**Task brief**
Please copy every line from the following entries in which the word "super" appears.

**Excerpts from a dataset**
★ ★ ★ ★ ★ ★ ★

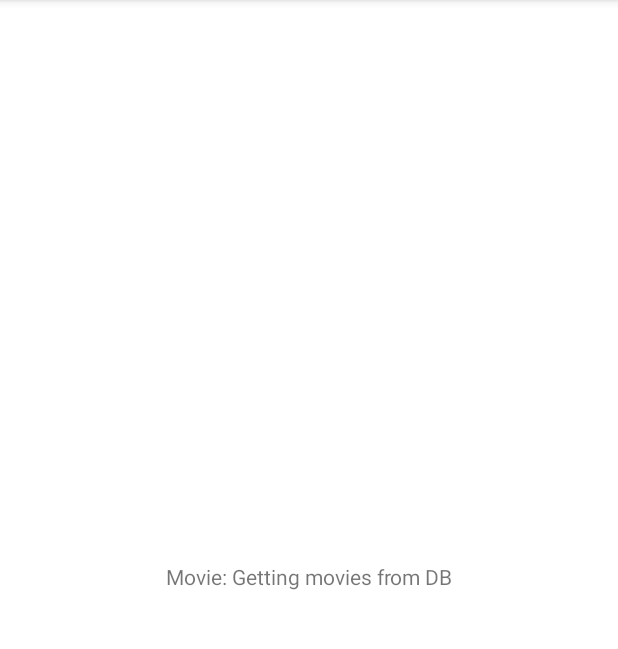
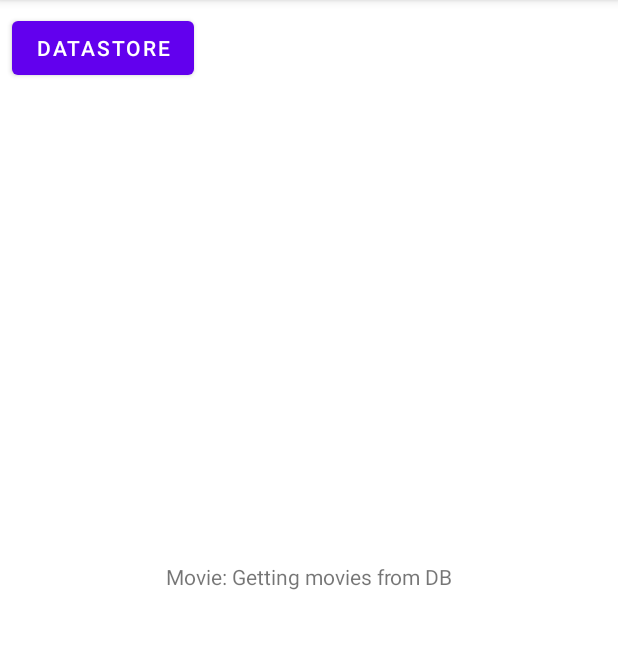
Before and after one commit to Pulimet/SamplesApp, an Android app: the first screen one second after launch (MainActivity), on a phone screen of 412 x 824 dp, the part 84-733 px from its top. Run offline under Robolectric (Android 15) with nearby library versions, the phone set to English and light mode, and no system bars; our stand-ins replace Room's generated code; libraries missing offline, so code that uses them is left out: net.alexandroid.utils; 8 statements that could not run were skipped.

Commit message:
Added NavigationViewModel, DataStoreFragment, ValueWrapper, SingleLiveEvent, BaseFragment.kt

```diff
--- a/app/build.gradle
+++ b/app/build.gradle
@@ -35,6 +35,7 @@ android {
 }
 
 dependencies {
+    implementation 'androidx.legacy:legacy-support-v4:1.0.0'
     def nav_version = "2.3.0"
     def koin_version = "2.2.0-beta-1" // Used to prevent crash until 2.1.7 released (https://github.com/InsertKoinIO/koin/issues/847)
     def coroutines_version = "1.3.8"
--- a/app/src/main/java/net/alexandroid/samplesapp/MainActivity.kt
+++ b/app/src/main/java/net/alexandroid/samplesapp/MainActivity.kt
@@ -1,5 +1,23 @@
 package net.alexandroid.samplesapp
 
+import android.os.Bundle
+import android.os.PersistableBundle
 import androidx.appcompat.app.AppCompatActivity
+import androidx.navigation.NavController
+import androidx.navigation.findNavController
+import net.alexandroid.samplesapp.ui.NavigationViewModel
+import net.alexandroid.utils.mylogkt.logD
+import org.koin.androidx.viewmodel.ext.android.viewModel
 
-class MainActivity : AppCompatActivity(R.layout.main_activity)
+class MainActivity : AppCompatActivity(R.layout.main_activity) {
+    private val navViewModel: NavigationViewModel by viewModel()
+    private lateinit var navController: NavController
+
+    override fun onStart() {
+        super.onStart()
+        navController = findNavController(R.id.nav_host_fragment)
+        navViewModel.getNavEvent().observe(this) {
+            navController.navigate(it)
+        }
+    }
+}
--- a/app/src/main/java/net/alexandroid/samplesapp/di/AppModule.kt
+++ b/app/src/main/java/net/alexandroid/samplesapp/di/AppModule.kt
@@ -5,6 +5,7 @@ import net.alexandroid.samplesapp.db.MovieDatabase
 import net.alexandroid.samplesapp.network.NetworkObjectsCreator
 import net.alexandroid.samplesapp.network.services.TmdbApiService
 import net.alexandroid.samplesapp.repo.MovieRepo
+import net.alexandroid.samplesapp.ui.NavigationViewModel
 import net.alexandroid.samplesapp.ui.main.MainViewModel
 import org.koin.android.ext.koin.androidContext
 import org.koin.androidx.viewmodel.dsl.viewModel
@@ -27,5 +28,6 @@ val appModule = module {
 
     // ViewModels
     viewModel { MainViewModel(get()) }
+    viewModel { NavigationViewModel() }
 
 }
--- /dev/null
+++ b/app/src/main/java/net/alexandroid/samplesapp/ui/NavigationViewModel.kt
@@ -0,0 +1,17 @@
+package net.alexandroid.samplesapp.ui
+
+import androidx.lifecycle.LiveData
+import net.alexandroid.samplesapp.R
+import net.alexandroid.samplesapp.utils.BaseViewModel
+import net.alexandroid.samplesapp.utils.SingleLiveEvent
+import net.alexandroid.utils.mylogkt.logD
+
+class NavigationViewModel : BaseViewModel() {
+
+    private var navEvent = SingleLiveEvent<Int>()
+    fun getNavEvent(): LiveData<Int> = navEvent
+
+    fun onBtnDataStoreClick() {
+        navEvent.setValue(R.id.action_mainFragment_to_dataStoreFragment)
+    }
+}
--- a/app/src/main/java/net/alexandroid/samplesapp/ui/main/MainFragment.kt
+++ b/app/src/main/java/net/alexandroid/samplesapp/ui/main/MainFragment.kt
@@ -2,18 +2,30 @@ package net.alexandroid.samplesapp.ui.main
 
 import android.os.Bundle
 import android.view.View
-import androidx.fragment.app.Fragment
 import kotlinx.android.synthetic.main.main_fragment.*
 import net.alexandroid.samplesapp.R
+import net.alexandroid.samplesapp.ui.NavigationViewModel
+import net.alexandroid.samplesapp.utils.BaseFragment
+import org.koin.androidx.viewmodel.ext.android.sharedViewModel
 import org.koin.androidx.viewmodel.ext.android.viewModel
 
-class MainFragment : Fragment(R.layout.main_fragment) {
+class MainFragment : BaseFragment(R.layout.main_fragment), View.OnClickListener {
     private val viewModel: MainViewModel by viewModel()
+    private val navViewModel: NavigationViewModel by sharedViewModel()
 
     override fun onViewCreated(view: View, savedInstanceState: Bundle?) {
         super.onViewCreated(view, savedInstanceState)
         viewModel.getMovieTitle().observe(viewLifecycleOwner) {
             tvVideoTitle.text = it
         }
+
+        btnDataStore.setOnClickListener(this)
+    }
+
+    // View.OnClickListener
+    override fun onClick(v: View?) {
+        when (v) {
+            btnDataStore -> navViewModel.onBtnDataStoreClick()
+        }
     }
 }
--- a/app/src/main/java/net/alexandroid/samplesapp/ui/main/MainViewModel.kt
+++ b/app/src/main/java/net/alexandroid/samplesapp/ui/main/MainViewModel.kt
@@ -5,7 +5,7 @@ import androidx.lifecycle.asLiveData
 import kotlinx.coroutines.flow.map
 import kotlinx.coroutines.flow.onStart
 import net.alexandroid.samplesapp.repo.MovieRepo
-import net.alexandroid.samplesapp.ui.BaseViewModel
+import net.alexandroid.samplesapp.utils.BaseViewModel
 
 @Suppress("EXPERIMENTAL_API_USAGE")
 class MainViewModel(private val movieRepo: MovieRepo) : BaseViewModel() {
--- /dev/null
+++ b/app/src/main/java/net/alexandroid/samplesapp/utils/BaseFragment.kt
@@ -0,0 +1,23 @@
+package net.alexandroid.samplesapp.utils
+
+import android.content.Context
+import android.os.Bundle
+import androidx.fragment.app.Fragment
+import net.alexandroid.utils.mylogkt.logD
+
+abstract class BaseFragment(layout: Int) : Fragment(layout) {
+    override fun onCreate(savedInstanceState: Bundle?) {
+        super.onCreate(savedInstanceState)
+        logD(javaClass.simpleName)
+    }
+
+    override fun onAttach(context: Context) {
+        super.onAttach(context)
+        logD(javaClass.simpleName)
+    }
+
+    override fun onDetach() {
+        super.onDetach()
+        logD(javaClass.simpleName)
+    }
+}
--- a/app/src/main/java/net/alexandroid/samplesapp/ui/BaseViewModel.kt
+++ b/app/src/main/java/net/alexandroid/samplesapp/utils/BaseViewModel.kt
@@ -1,4 +1,4 @@
-package net.alexandroid.samplesapp.ui
+package net.alexandroid.samplesapp.utils
 
 import androidx.lifecycle.ViewModel
 import net.alexandroid.utils.mylogkt.logW
--- /dev/null
+++ b/app/src/main/java/net/alexandroid/samplesapp/utils/SingleLiveEvent.kt
@@ -0,0 +1,46 @@
+package net.alexandroid.samplesapp.utils
+
+import androidx.annotation.MainThread
+import androidx.annotation.Nullable
+import androidx.lifecycle.LifecycleOwner
+import androidx.lifecycle.MutableLiveData
+import androidx.lifecycle.Observer
+import net.alexandroid.utils.mylogkt.logD
+import net.alexandroid.utils.mylogkt.logW
+import java.util.concurrent.atomic.AtomicBoolean
+
+/**
+ * Note that only one observer is going to be notified of changes.
+ */
+class SingleLiveEvent<T> : MutableLiveData<T>() {
+
+    private val mPending = AtomicBoolean(false)
+
+    @MainThread
+    override fun observe(owner: LifecycleOwner, observer: Observer<in T>) {
+        if (hasActiveObservers()) {
+            logW("Multiple observers registered but only one will be notified of changes.")
+        }
+
+        // Observe the internal MutableLiveData
+        super.observe(owner, { t ->
+            if (mPending.compareAndSet(true, false)) {
+                observer.onChanged(t)
+            }
+        })
+    }
+
+    @MainThread
+    override fun setValue(@Nullable t: T?) {
+        mPending.set(true)
+        super.setValue(t)
+    }
+
+    /**
+     * Used for cases where T is Unit, to make calls cleaner.
+     */
+    @MainThread
+    fun call() {
+       setValue(null)
+    }
+}
--- a/app/src/main/res/layout/main_fragment.xml
+++ b/app/src/main/res/layout/main_fragment.xml
@@ -17,4 +17,13 @@
         app:layout_constraintTop_toTopOf="parent"
         tools:text="Movie Title Placeholder" />
 
+    <Button
+        android:id="@+id/btnDataStore"
+        android:layout_width="wrap_content"
+        android:layout_height="wrap_content"
+        android:layout_margin="8dp"
+        android:text="@string/datastore"
+        app:layout_constraintStart_toStartOf="parent"
+        app:layout_constraintTop_toTopOf="parent" />
+
 </androidx.constraintlayout.widget.ConstraintLayout>
--- a/app/src/main/res/navigation/nav_graph.xml
+++ b/app/src/main/res/navigation/nav_graph.xml
@@ -9,5 +9,16 @@
         android:id="@+id/mainFragment"
         android:name="net.alexandroid.samplesapp.ui.main.MainFragment"
         android:label="main_fragment"
-        tools:layout="@layout/main_fragment" />
+        tools:layout="@layout/main_fragment" >
+        <action
+            android:id="@+id/action_mainFragment_to_dataStoreFragment"
+            app:destination="@id/dataStoreFragment" />
+    </fragment>
+
+    <fragment
+        android:id="@+id/dataStoreFragment"
+        android:name="net.alexandroid.samplesapp.ui.datastore.DataStoreFragment"
+        android:label="fragment_data_store"
+        tools:layout="@layout/fragment_data_store" />
+
 </navigation>
--- a/app/src/main/res/values/strings.xml
+++ b/app/src/main/res/values/strings.xml
@@ -1,3 +1,6 @@
 <resources>
     <string name="app_name">SamplesApp</string>
+    <!-- TODO: Remove or change this placeholder text -->
+    <string name="hello_blank_fragment">Hello blank fragment</string>
+    <string name="datastore">DataStore</string>
 </resources>
```
Also changed, not shown: app/src/main/java/net/alexandroid/samplesapp/ui/datastore/DataStoreFragment.kt (added, +9 -0 lines), app/src/main/java/net/alexandroid/samplesapp/utils/ValueWrapper.kt (added, +14 -0 lines), app/src/main/res/layout/fragment_data_store.xml (added, +14 -0 lines).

★ ★ ★ ★ ★ ★ ★

**Exercise solution**
+        super.onStart()
         super.onViewCreated(view, savedInstanceState)
+        super.onCreate(savedInstanceState)
+        super.onAttach(context)
+        super.onDetach()
+        super.observe(owner, { t ->
+        super.setValue(t)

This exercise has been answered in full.